▸ **EXERCISE DESCRIPTION**: In the entries below, some lines hold the string "true"; please say how many, giving the number and nothing else.

#####

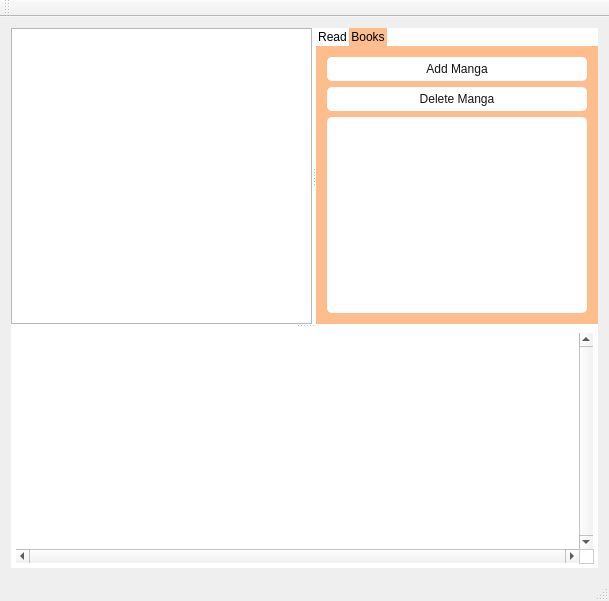
Before: the Qt Designer form mainwindow.ui in joe-broder15/mango, drawn with Qt 5.
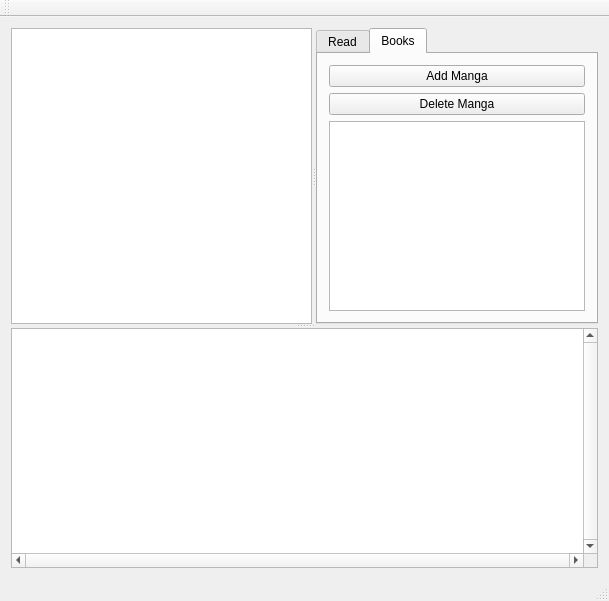
After: the same form once the commit is applied.

Commit message: Fixed syntax issues

What changed in the file:
```diff
--- a/mainwindow.ui
+++ b/mainwindow.ui
@@ -17,73 +17,7 @@
    <bool>false</bool>
   </property>
   <property name="styleSheet">
-   <string notr="true">QSplitter{
-	background-color: white;
-}
-
-QTabWidget::pane { /* The tab widget frame */
-	border-top: none;
-}
-
-/* Style the tab using the tab sub-control. Note that it reads QTabBar _not_ QTabWidget */
-QTabBar::tab {
-	background: white;
-	min-width: 8ex;
-	padding: 2px;
-
-}
-
-QTabWidget::tab-bar {
-    alignment: left;
-	background-color: white;
-}
-
-QTabBar::tab:selected{
-	
-	background-color: #FEBD8D;
-}
-
-QWidget#tab{
-	background-color: rgb(254, 189, 141);
-}
-
-QWidget#tab_2{
-	background-color: rgb(254, 189, 141);
-}
-
-QListWidget{
-	background-color: white;
-	border: none;
-	padding: 5px;
-	border-radius: 5px;
-	color: rgb(20, 20, 20);
-}
-
-
-
-QLabel{
-	color: rgb(20, 20, 20);
-}
-
-QPushButton{
-	background-color: white;
-	border: none;
-	padding: 5px;
-	border-radius: 5px;
-	color: rgb(20, 20, 20);
-}
-
-QPushButton:pressed{
-	background-color: rgb(221, 221, 221);
-}
-
-QLineEdit{
-	background-color: white;
-	border: none;
-	padding: 5px;
-	border-radius: 5px;
-	color: rgb(20, 20, 20);
-}</string>
+   <string notr="true"/>
   </property>
   <widget class="QWidget" name="centralWidget">
    <property name="styleSheet">
```
The commit also changes 2 other files.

#####

▸ **SOLUTION TO THE PROBLEM**: 2